The problem is that this advice doesn’t work, at least not for most people over the long term. More of us than ever are obese and unhealthy, despite the marketing campaigns for calorie balance and low-fat and low-sugar products by the government, nutrition organizations, the healthcare professions, and the food industry.
But is it actually overeating that makes us fat, or is it our fatness that makes us overeat? When we “starve” ourselves of calories or skip meals, our body goes into starvation mode and takes the calories that we eat and stores them as fat cells. It’s a self-preservation mode. Then, there are fewer calories for energy in the bloodstream and we are hungrier. We get hungrier because we’re getting fatter.
David S. Ludwig (a professor of pediatrics at Harvard Medical School) and Mark I. Friedman (vice president of research at the Nutrition Science Initiative) reviewed a recent JAMA (The Journal of the American Medical Association) article published:
According to this alternative view, factors in the environment have triggered fat cells in our bodies to take in and store excessive amounts of glucose and other calorie-rich compounds. Since fewer calories are available to fuel metabolism, the brain tells the body to increase calorie intake (we feel hungry) and save energy (our metabolism slows down). Eating more solves this problem temporarily but also accelerates weight gain. Cutting calories reverses the weight gain for a short while, making us think we have control over our body weight, but predictably increases hunger and slows metabolism even more.
“Increasing Adiposity Consequence or Cause of Overeating” JAMA. Published online May 16, 2014. doi:10.1001/jama.2014.4133
We need to help people avoid eating too much highly processed food loaded with rapidly digesting carbohydrates and focus on food quality rather than calorie quantity.
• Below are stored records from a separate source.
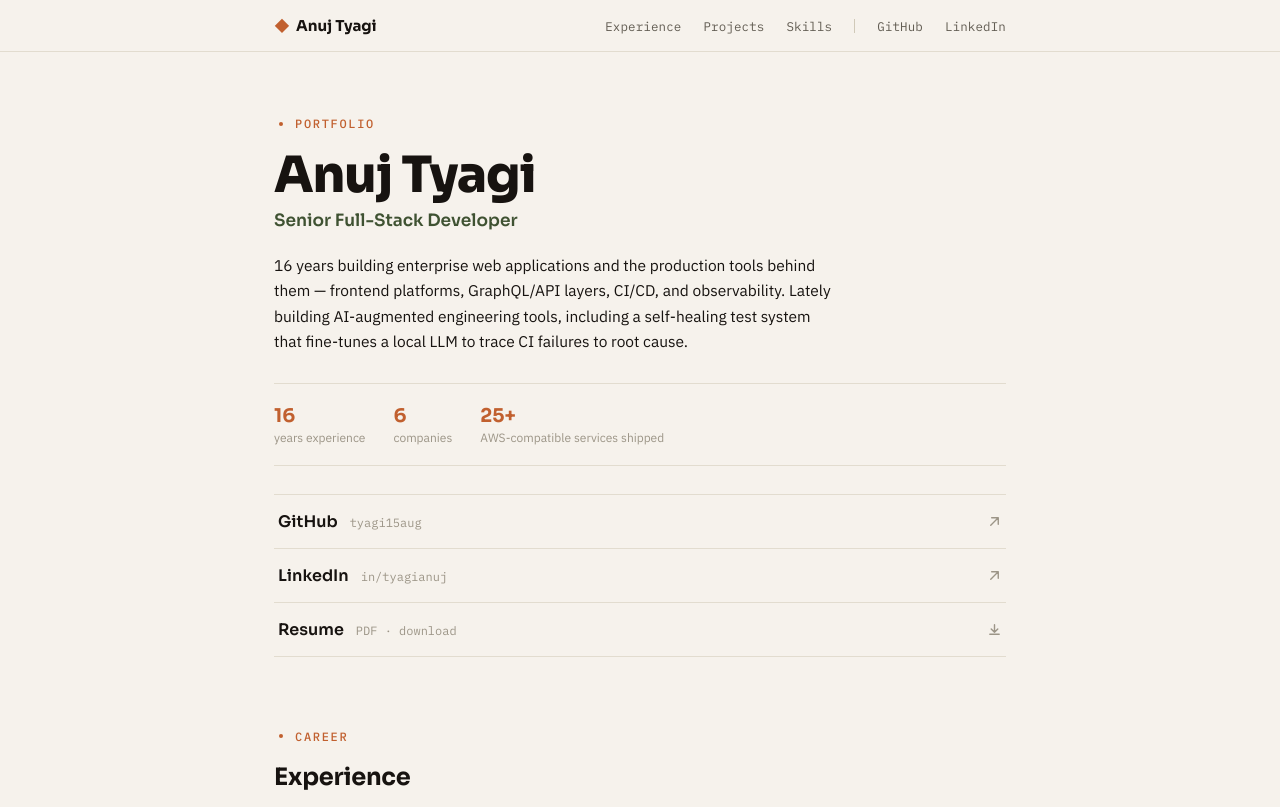
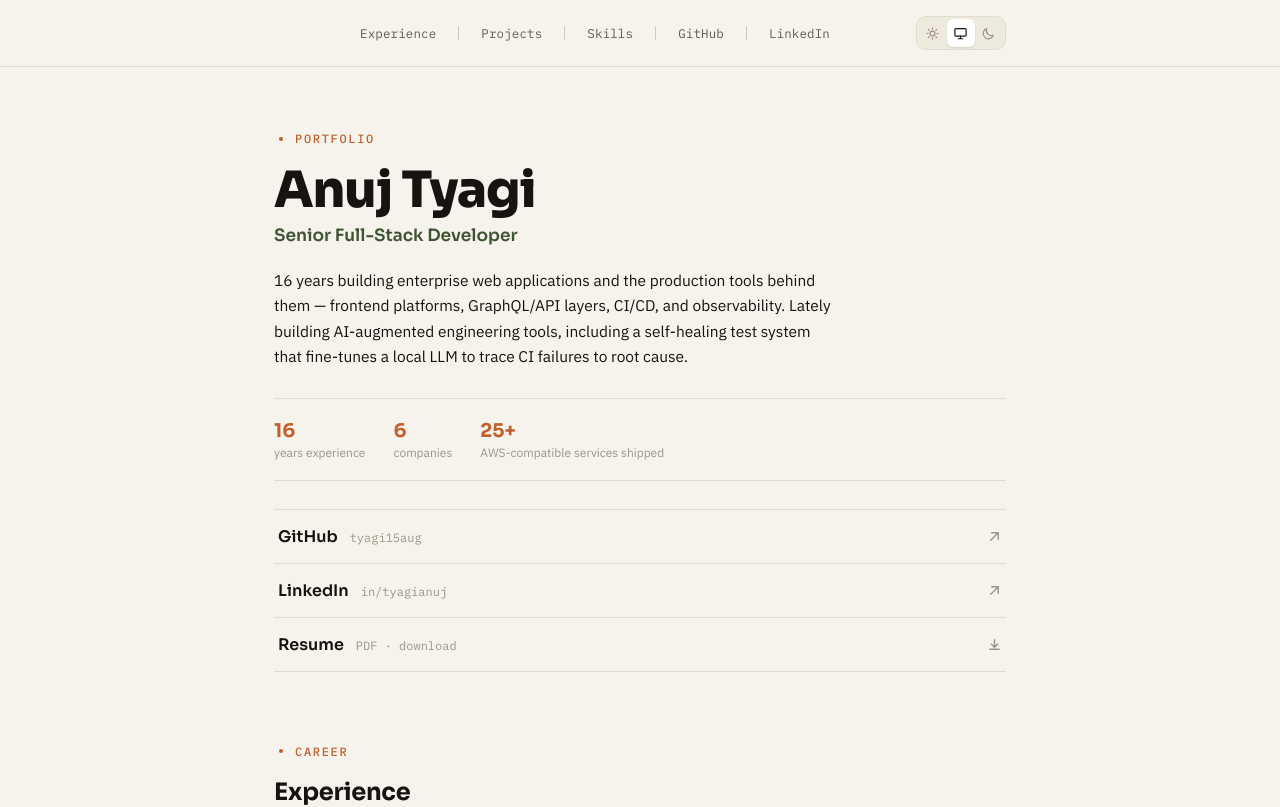
Before and after one commit to tyagi15aug/portfolio-website, a React (Vite) app: page / in a window 1280 px wide. Shown: the top 807 px of the page. Built offline with nearby package versions, Linux system fonts and the light colour scheme.

Commit message:
Added theme switcher button

```diff
--- a/index.html
+++ b/index.html
@@ -15,6 +15,18 @@
       href="https://fonts.googleapis.com/css2?family=Sora:wght@500;600;700;800&family=IBM+Plex+Sans:wght@400;500;600&family=IBM+Plex+Mono:wght@400;500;600&display=swap"
       rel="stylesheet"
     />
+    <script>
+      // Applied before paint so the stored theme preference doesn't flash
+      // the default light theme on load. Kept in sync with ThemeToggle.tsx.
+      (function () {
+        try {
+          var pref = localStorage.getItem('theme-preference');
+          if (pref === 'light' || pref === 'dark') {
+            document.documentElement.setAttribute('data-theme', pref);
+          }
+        } catch (e) {}
+      })();
+    </script>
   </head>
   <body>
     <div id="root"></div>
--- a/src/components/Nav.tsx
+++ b/src/components/Nav.tsx
@@ -1,25 +1,28 @@
 import { links } from '../data/links';
+import { ThemeToggle } from './ThemeToggle';
 import styles from './Nav.module.css';
 
 export function Nav() {
   return (
     <header className={styles.nav}>
       <div className={styles.inner}>
-        <a className={styles.wordmark} href="#top">
-          <span className={styles.mark}>&#9670;</span> Anuj Tyagi
-        </a>
+        <a className={styles.wordmark} href="#top" />
         <nav className={styles.links}>
           <a href="#experience">Experience</a>
+          <span className={styles.sep} />
           <a href="#projects">Projects</a>
+          <span className={styles.sep} />
           <a href="#skills">Skills</a>
           <span className={styles.sep} />
           <a href={links.github.url} target="_blank" rel="noopener noreferrer">
             GitHub
           </a>
+          <span className={styles.sep} />
           <a href={links.linkedin.url} target="_blank" rel="noopener noreferrer">
             LinkedIn
           </a>
         </nav>
+        <ThemeToggle />
       </div>
     </header>
   );
--- /dev/null
+++ b/src/components/ThemeToggle.module.css
@@ -0,0 +1,49 @@
+/* Mirrors CloudLab's ThemeToggle (cloudLab-ui/src/components/layout/ThemeToggle.tsx):
+   inline-flex items-center rounded-lg border border-border bg-surface-sunken p-0.5,
+   each option flex h-7 w-7 items-center justify-center rounded-md transition-colors,
+   active: bg-surface-raised text-ink shadow-soft, inactive: text-ink-faint hover:text-ink-muted
+   — translated from CloudLab's Tailwind tokens to this site's CSS custom properties. */
+
+.group {
+  display: inline-flex;
+  align-items: center;
+  flex-shrink: 0;
+  border: 1px solid var(--border);
+  background: var(--surface-2);
+  border-radius: var(--radius-md);
+  padding: 2px;
+}
+
+.option {
+  display: flex;
+  align-items: center;
+  justify-content: center;
+  width: 28px;
+  height: 28px;
+  border: none;
+  background: none;
+  border-radius: var(--radius-sm);
+  color: var(--faint);
+  cursor: pointer;
+  appearance: none;
+  transition: color 0.15s ease, background 0.15s ease, box-shadow 0.15s ease;
+}
+
+.option:hover {
+  color: var(--muted);
+}
+
+.option:focus-visible {
+  outline: 2px solid var(--terracotta);
+  outline-offset: 2px;
+}
+
+.option.active {
+  background: var(--surface);
+  color: var(--ink);
+  box-shadow: 0 1px 2px color-mix(in srgb, var(--ink) 12%, transparent);
+}
+
+.option.active:hover {
+  color: var(--ink);
+}
--- /dev/null
+++ b/src/components/ThemeToggle.tsx
@@ -0,0 +1,83 @@
+import { useEffect, useState } from 'react';
+import { MonitorIcon, MoonIcon, SunIcon } from './icons';
+import styles from './ThemeToggle.module.css';
+
+// Same preference/resolvedTheme split as CloudLab's ThemeProvider: `preference`
+// is what the person picked (including "system"); this site's tokens.css
+// already resolves "system" via prefers-color-scheme on its own, so unlike
+// CloudLab there's no separate resolvedTheme state or matchMedia listener to
+// maintain here — removing the data-theme attribute is enough to hand control
+// back to the media query.
+type ThemePreference = 'light' | 'system' | 'dark';
+
+const STORAGE_KEY = 'theme-preference';
+
+const OPTIONS: { value: ThemePreference; label: string; Icon: typeof SunIcon }[] = [
+  { value: 'light', label: 'Light theme', Icon: SunIcon },
+  { value: 'system', label: 'Use system theme', Icon: MonitorIcon },
+  { value: 'dark', label: 'Dark theme', Icon: MoonIcon },
+];
+
+function applyTheme(pref: ThemePreference) {
+  if (pref === 'light' || pref === 'dark') {
+    document.documentElement.setAttribute('data-theme', pref);
+  } else {
+    document.documentElement.removeAttribute('data-theme');
+  }
+}
+
+function getStoredPreference(): ThemePreference {
+  try {
+    const stored = localStorage.getItem(STORAGE_KEY);
+    if (stored === 'light' || stored === 'dark' || stored === 'system') return stored;
+  } catch {
+    // localStorage unavailable — fall through to system default.
+  }
+  return 'system';
+}
+
+/**
+ * Icon-only three-way segmented control — same shape, order and
+ * interaction as CloudLab's ThemeToggle (src/components/layout/ThemeToggle.tsx
+ * in cloudLab-ui). index.html applies the stored preference before first
+ * paint to avoid a flash; this just reconciles state after mount.
+ */
+export function ThemeToggle() {
+  const [preference, setPreferenceState] = useState<ThemePreference>('system');
+
+  useEffect(() => {
+    setPreferenceState(getStoredPreference());
+  }, []);
+
+  function setPreference(next: ThemePreference) {
+    setPreferenceState(next);
+    applyTheme(next);
+    try {
+      localStorage.setItem(STORAGE_KEY, next);
+    } catch {
+      // best-effort; theme still applies for this session
+    }
+  }
+
+  return (
+    <div role="radiogroup" aria-label="Theme" className={styles.group}>
+      {OPTIONS.map(({ value, label, Icon }) => {
+        const active = preference === value;
+        return (
+          <button
+            key={value}
+            type="button"
+            role="radio"
+            aria-checked={active}
+            aria-label={label}
+            title={label}
+            onClick={() => setPreference(value)}
+            className={`${styles.option} ${active ? styles.active : ''}`}
+          >
+            <Icon />
+          </button>
+        );
+      })}
+    </div>
+  );
+}
--- a/src/components/icons.tsx
+++ b/src/components/icons.tsx
@@ -41,3 +41,67 @@ export function SunburstIcon({ className }: IconProps) {
     </svg>
   );
 }
+
+/**
+ * Sun / Monitor / Moon — geometry matches CloudLab's icon set exactly
+ * (20x20 viewBox, stroke 1.6, round caps/joins) so the theme switcher
+ * looks identical across both apps.
+ */
+export function SunIcon({ className }: IconProps) {
+  return (
+    <svg
+      className={className}
+      width="15"
+      height="15"
+      viewBox="0 0 20 20"
+      fill="none"
+      stroke="currentColor"
+      strokeWidth="1.6"
+      strokeLinecap="round"
+      strokeLinejoin="round"
+      xmlns="http://www.w3.org/2000/svg"
+    >
+      <circle cx="10" cy="10" r="3.25" />
+      <path d="M10 2.5v1.75M10 15.75v1.75M4.4 4.4l1.24 1.24M14.36 14.36l1.24 1.24M2.5 10h1.75M15.75 10h1.75M4.4 15.6l1.24-1.24M14.36 5.64l1.24-1.24" />
+    </svg>
+  );
+}
+
+export function MonitorIcon({ className }: IconProps) {
+  return (
+    <svg
+      className={className}
+      width="15"
+      height="15"
+      viewBox="0 0 20 20"
+      fill="none"
+      stroke="currentColor"
+      strokeWidth="1.6"
+      strokeLinecap="round"
+      strokeLinejoin="round"
+      xmlns="http://www.w3.org/2000/svg"
+    >
+      <rect x="2.5" y="3.5" width="15" height="10" rx="1.5" />
+      <path d="M7 17h6M10 13.5V17" />
+    </svg>
+  );
+}
+
+export function MoonIcon({ className }: IconProps) {
+  return (
+    <svg
+      className={className}
+      width="15"
+      height="15"
+      viewBox="0 0 20 20"
+      fill="none"
+      stroke="currentColor"
+      strokeWidth="1.6"
+      strokeLinecap="round"
+      strokeLinejoin="round"
+      xmlns="http://www.w3.org/2000/svg"
+    >
+      <path d="M16.5 12.4A6.9 6.9 0 0 1 7.6 3.5a7 7 0 1 0 8.9 8.9Z" />
+    </svg>
+  );
+}
```
Also changed, not shown: vite.config.ts.timestamp-1788941209126-6640ebf79dd8c.mjs (added, +10 -0 lines), 1 other file (tests, documents, lock files or other folders).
Eating high quality foods would limit insulin surges and naturally decrease the volume of foods a person takes in and thus result in weight loss and overall increase in health.
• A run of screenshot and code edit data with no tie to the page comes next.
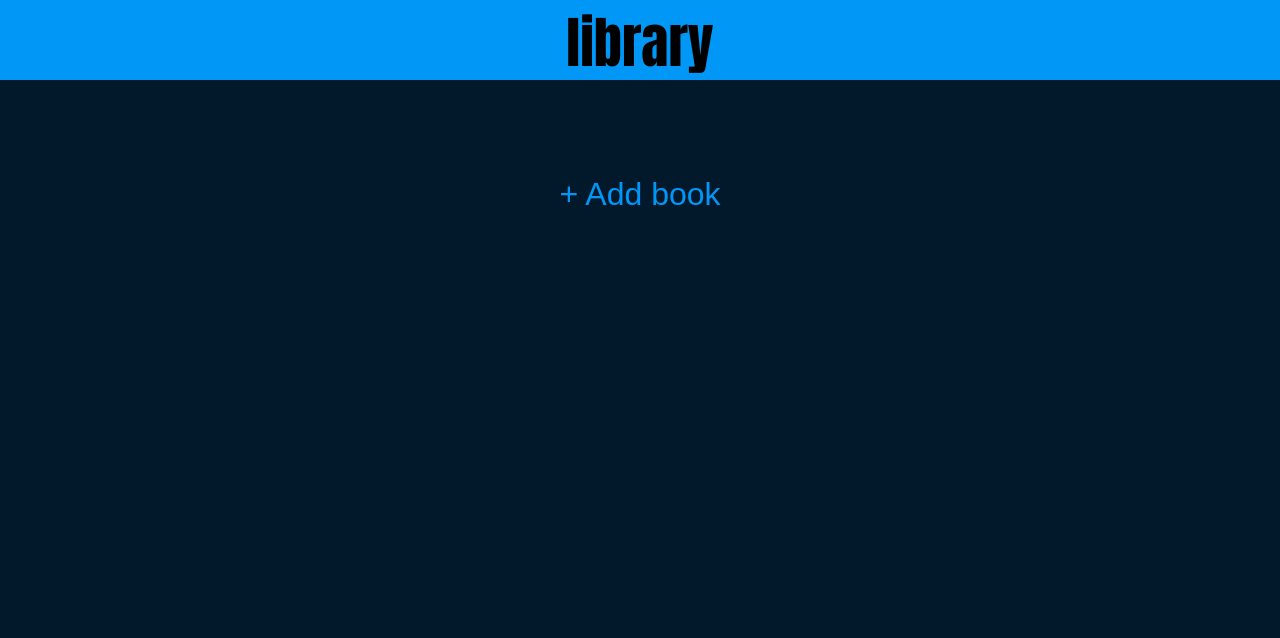
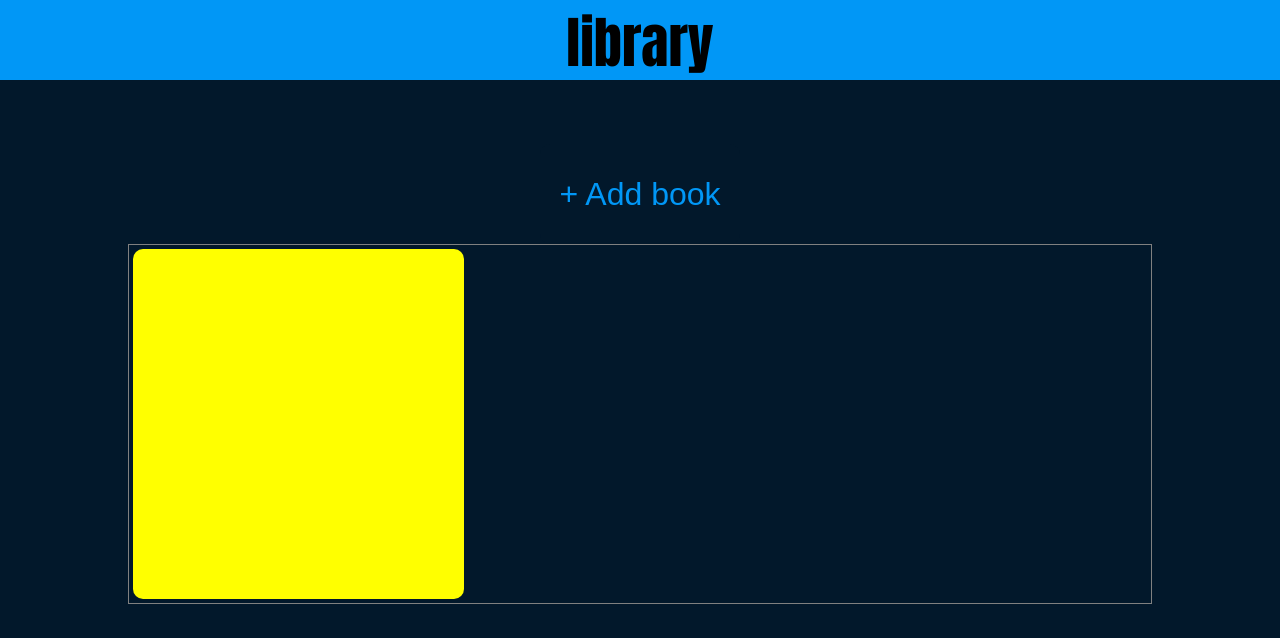
Before and after one commit to Ki1chi/libraryproject, a plain HTML site: page index.html in a window 1280 px wide. Drawn offline with Linux system fonts and the light colour scheme.

Commit message:
added basic styling for contents

```diff
--- a/index.html
+++ b/index.html
@@ -23,12 +23,13 @@
                 <label for="check">Have you read it?</label>
                 <input type="checkbox" required name="check" id="check" >
             </div>
-
             <input type="submit" value="Submit" id="submit">
         </form>
     </div>
     <div id="overlay"></div>
-    <div class="main"></div>
+    <div class="main">
+        <div class="item"></div>
+    </div>
 
 </body>
 </html>
--- a/script.js
+++ b/script.js
@@ -29,9 +29,6 @@ function closePopup(popup){
 
 
 
-
-
-
 let myLibrary = [];
 
 function Book(){
--- a/styles.css
+++ b/styles.css
@@ -67,6 +67,7 @@ button:hover{
     font-size: 1.7rem;
     width: 100%;;
     margin-top: 20px;
+    font-family:Impact, Haettenschweiler, 'Arial Narrow Bold', sans-serif;
 }
 
 .input{
@@ -74,7 +75,7 @@ button:hover{
     font-size: 1.3rem;
     background: #CCDBDC;
     width: 80%;
-    height: 50px;
+    height: 13%;
     border-radius: 10px;
     border-style: none;
 }
@@ -87,7 +88,7 @@ button:hover{
     border-radius: 10px;
     background: #007EA7;
     width: 80%;
-    height: 50px;
+    height: 13%;
     margin-bottom: 20px;
     font-size: 1.4rem;
 }
@@ -132,3 +133,18 @@ button:hover{
     opacity: 1;
 
 }
+.main{
+    transform: translateX(10vw);
+    width: 80%;
+    overflow: auto;
+    display: grid;
+    gap: 10px;
+    padding: 4px;
+    border: 1px solid grey;
+    grid-template-rows: repeat(auto-fill,minmax(350px, 1fr));
+    grid-template-columns: repeat(auto-fill, minmax(300px, 1fr));
+}
+.item{
+    background: yellow;
+    border-radius: 10px;
+}
```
So the answer is whole, unprocessed foods. This means, preparing meals at home with real foods. Let the All Cooked Up coaches show you how.by